The hard-line Islamic vigilantes circled us. Wearing their trademark beards, untucked long-sleeve shirts and green headbands, they chanted progovernment slogans, occasionally crying out "Allah Akbar" (God is Great) or "Death to the foreign mercenaries," as they circled and scowled.

Our unaffiliated group, standing near a shuttered corner market in Tehran University just after 8 pm on July 9, shuffled nervously. Most had come to see what might happen on this night--the highly anticipated fourth anniversary of Iran's pro-democracy student protests, which rocked the country. Few were political activists, students or organized protesters, let alone "foreign mercenaries"; they were housewives, middle-class professionals, a few students, some disaffected, unemployed young men and an elderly couple that I instinctively wanted to protect.
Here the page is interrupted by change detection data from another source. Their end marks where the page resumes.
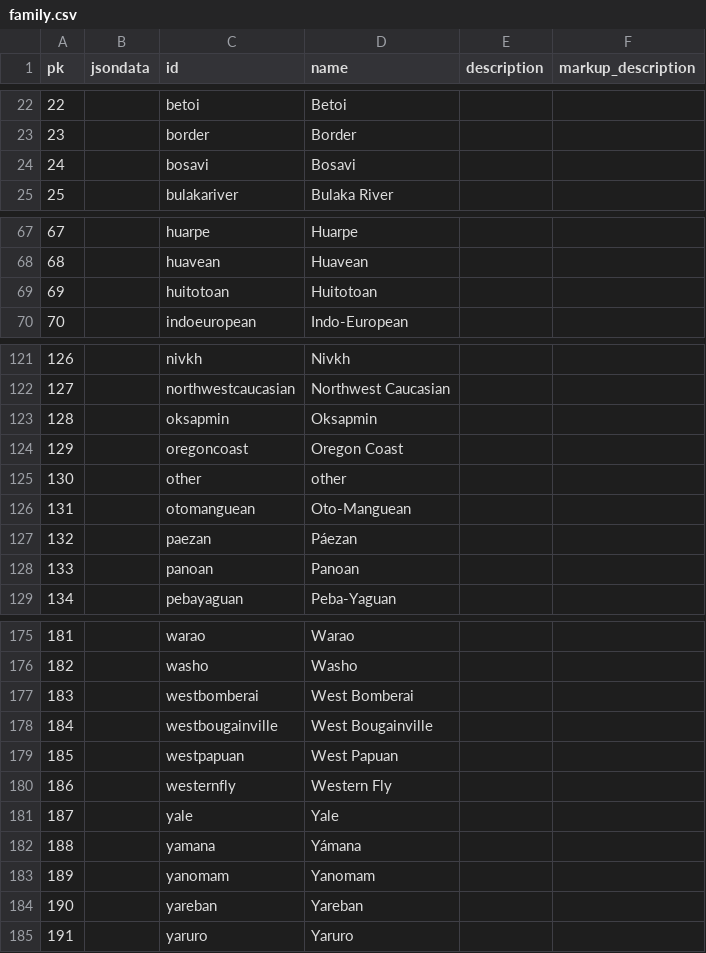
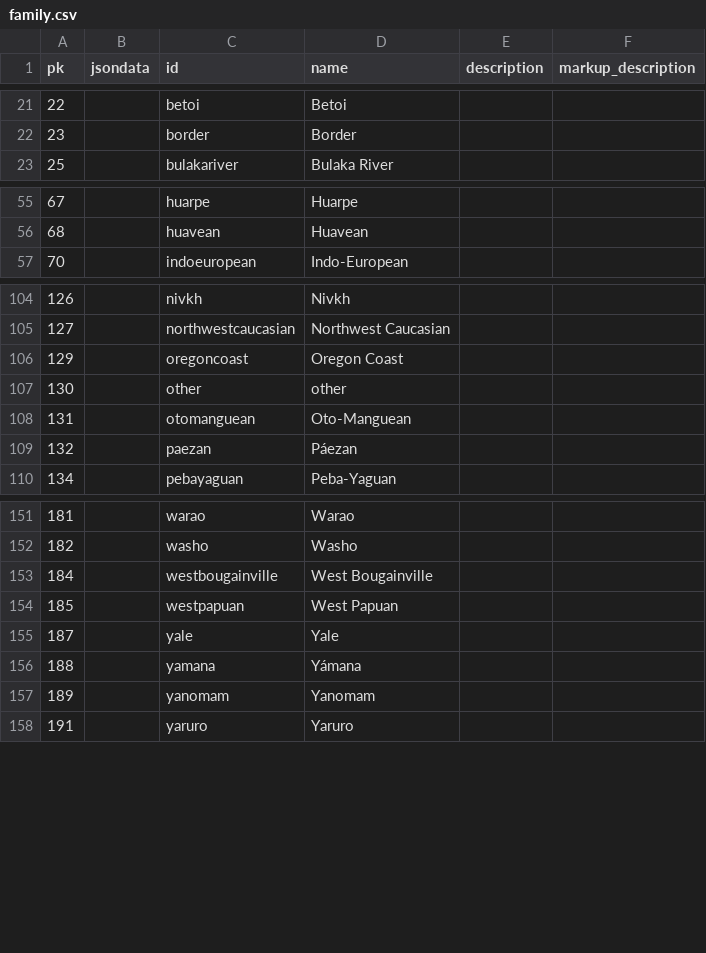
Before and after one commit to cldf-datasets/wals, a CSV file: raw/family.csv, drawn as a sheet; only a part is shown, gaps mark what is left out; the diff covers the shown part only.

```diff
--- a/raw/family.csv
+++ b/raw/family.csv
@@ -23,3 +22,2 @@ pk,jsondata,id,name,description,markup_description
 23,,border,Border,,
-24,,bosavi,Bosavi,,
 25,,bulakariver,Bulaka River,,
@@ -68,3 +56,2 @@ pk,jsondata,id,name,description,markup_description
 68,,huavean,Huavean,,
-69,,huitotoan,Huitotoan,,
 70,,indoeuropean,Indo-European,,
@@ -122,3 +105,2 @@ pk,jsondata,id,name,description,markup_description
 127,,northwestcaucasian,Northwest Caucasian,,
-128,,oksapmin,Oksapmin,,
 129,,oregoncoast,Oregon Coast,,
@@ -127,3 +109,2 @@ pk,jsondata,id,name,description,markup_description
 132,,paezan,Páezan,,
-133,,panoan,Panoan,,
 134,,pebayaguan,Peba-Yaguan,,
@@ -176,6 +152,4 @@ pk,jsondata,id,name,description,markup_description
 182,,washo,Washo,,
-183,,westbomberai,West Bomberai,,
 184,,westbougainville,West Bougainville,,
 185,,westpapuan,West Papuan,,
-186,,westernfly,Western Fly,,
 187,,yale,Yale,,
@@ -183,3 +157,2 @@ pk,jsondata,id,name,description,markup_description
 189,,yanomam,Yanomam,,
-190,,yareban,Yareban,,
 191,,yaruro,Yaruro,,
```
Also changed, not shown: 22 added rows and 25 removed rows elsewhere in this file, cldf/languages.csv, raw/genus.csv, 4 other files.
The "vigilantes," as they are commonly called by the Western media, are affiliated, paid for and organized by hard-liners in Iran's government, which makes them more accurately "thugs for hire." Members of the group, known as Ansar-e Hezbollah, have committed some of the most violent acts against student protesters in the past four years. In one instance, they entered a student dormitory brandishing clubs and lashing students with chains. In another, they threw a student out a window to his death. They have also been linked to the killings of some eighty dissidents and writers, dating back to 1988.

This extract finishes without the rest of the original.